KABUL (Reuters) - The Islamic State (IS) militant group claimed responsibility on Sunday for a suicide blast at a wedding reception in Afghanistan that killed 63 people, underlining the dangers the country faces even if the Taliban agrees a pact with the United States.

The Saturday night attack came as the Taliban and the United States try to negotiate an agreement on the withdrawal of U.S. forces in exchange for a Taliban commitment on security and peace talks with Afghanistan's U.S.-backed government.

Islamic State fighters, who first appeared in Afghanistan in 2014 and have since made inroads in the east and north, are not involved in the talks. They are battling government and U.S.-led international forces and the Taliban.

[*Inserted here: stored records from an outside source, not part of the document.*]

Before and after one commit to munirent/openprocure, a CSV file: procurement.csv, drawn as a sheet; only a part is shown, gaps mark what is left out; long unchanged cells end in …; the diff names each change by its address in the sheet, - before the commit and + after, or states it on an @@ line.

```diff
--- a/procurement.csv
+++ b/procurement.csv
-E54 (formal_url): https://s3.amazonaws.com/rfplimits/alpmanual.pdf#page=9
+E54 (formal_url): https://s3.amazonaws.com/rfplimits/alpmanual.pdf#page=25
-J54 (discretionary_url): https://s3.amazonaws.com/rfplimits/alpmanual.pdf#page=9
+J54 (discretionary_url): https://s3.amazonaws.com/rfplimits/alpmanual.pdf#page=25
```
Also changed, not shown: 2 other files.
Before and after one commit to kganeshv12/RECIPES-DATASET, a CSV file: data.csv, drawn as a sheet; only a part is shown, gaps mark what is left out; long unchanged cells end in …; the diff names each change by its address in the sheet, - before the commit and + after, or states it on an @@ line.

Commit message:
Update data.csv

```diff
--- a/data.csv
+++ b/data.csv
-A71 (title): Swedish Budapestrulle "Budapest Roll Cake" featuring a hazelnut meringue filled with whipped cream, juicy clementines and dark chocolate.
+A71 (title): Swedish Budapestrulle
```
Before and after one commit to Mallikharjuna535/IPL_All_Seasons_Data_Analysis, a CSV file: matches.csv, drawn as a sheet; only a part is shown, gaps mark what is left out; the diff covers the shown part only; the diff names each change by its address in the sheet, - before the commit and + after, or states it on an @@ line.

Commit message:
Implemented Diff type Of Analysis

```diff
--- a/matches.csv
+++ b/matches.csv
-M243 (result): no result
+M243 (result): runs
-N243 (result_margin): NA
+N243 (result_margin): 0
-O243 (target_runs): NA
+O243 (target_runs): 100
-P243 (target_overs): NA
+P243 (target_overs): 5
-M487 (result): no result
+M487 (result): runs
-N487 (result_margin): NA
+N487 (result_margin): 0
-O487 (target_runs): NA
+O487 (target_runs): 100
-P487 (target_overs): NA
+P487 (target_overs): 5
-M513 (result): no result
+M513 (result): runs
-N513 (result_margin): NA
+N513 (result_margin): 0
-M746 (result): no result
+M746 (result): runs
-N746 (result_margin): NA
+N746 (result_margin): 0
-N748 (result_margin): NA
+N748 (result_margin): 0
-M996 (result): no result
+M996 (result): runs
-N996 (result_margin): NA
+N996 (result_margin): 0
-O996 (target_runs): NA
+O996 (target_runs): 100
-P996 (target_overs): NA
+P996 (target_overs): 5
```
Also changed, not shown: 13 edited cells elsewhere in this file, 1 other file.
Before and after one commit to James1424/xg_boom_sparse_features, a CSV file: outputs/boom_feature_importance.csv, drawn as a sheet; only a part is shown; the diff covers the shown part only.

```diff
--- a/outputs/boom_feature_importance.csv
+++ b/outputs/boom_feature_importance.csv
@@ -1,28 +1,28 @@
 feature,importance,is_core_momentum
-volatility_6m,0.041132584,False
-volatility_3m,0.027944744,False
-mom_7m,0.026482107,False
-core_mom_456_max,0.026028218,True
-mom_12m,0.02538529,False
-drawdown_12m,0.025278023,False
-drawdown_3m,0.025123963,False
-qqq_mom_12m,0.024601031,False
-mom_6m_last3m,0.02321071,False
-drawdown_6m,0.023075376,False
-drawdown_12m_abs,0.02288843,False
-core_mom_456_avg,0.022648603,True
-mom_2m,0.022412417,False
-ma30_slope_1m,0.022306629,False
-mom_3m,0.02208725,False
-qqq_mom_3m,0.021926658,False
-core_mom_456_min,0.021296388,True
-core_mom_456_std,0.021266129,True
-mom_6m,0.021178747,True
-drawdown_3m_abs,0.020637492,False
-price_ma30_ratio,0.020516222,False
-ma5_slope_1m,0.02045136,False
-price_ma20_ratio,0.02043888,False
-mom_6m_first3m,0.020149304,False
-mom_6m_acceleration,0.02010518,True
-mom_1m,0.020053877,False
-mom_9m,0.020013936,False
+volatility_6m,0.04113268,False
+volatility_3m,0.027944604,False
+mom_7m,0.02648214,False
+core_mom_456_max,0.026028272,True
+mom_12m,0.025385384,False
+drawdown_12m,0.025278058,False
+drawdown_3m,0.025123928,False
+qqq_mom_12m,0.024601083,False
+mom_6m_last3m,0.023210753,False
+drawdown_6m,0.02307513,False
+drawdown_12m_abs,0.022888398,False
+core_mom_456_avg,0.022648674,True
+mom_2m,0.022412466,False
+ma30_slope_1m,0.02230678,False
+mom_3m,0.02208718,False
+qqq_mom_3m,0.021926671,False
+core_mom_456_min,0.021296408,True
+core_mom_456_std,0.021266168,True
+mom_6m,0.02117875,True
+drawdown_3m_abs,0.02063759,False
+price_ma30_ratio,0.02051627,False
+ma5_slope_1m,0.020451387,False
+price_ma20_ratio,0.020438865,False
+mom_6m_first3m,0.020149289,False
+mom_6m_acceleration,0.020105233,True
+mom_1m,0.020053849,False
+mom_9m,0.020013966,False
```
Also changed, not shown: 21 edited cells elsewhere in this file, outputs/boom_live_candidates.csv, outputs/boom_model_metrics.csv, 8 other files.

The group, in a statement on the messaging website Telegram, claimed responsibility for the attack at a west Kabul wedding hall in a minority Shi'ite neighborhood, saying its bomber had been able to infiltrate the reception and detonate his explosives in the crowd of "infidels".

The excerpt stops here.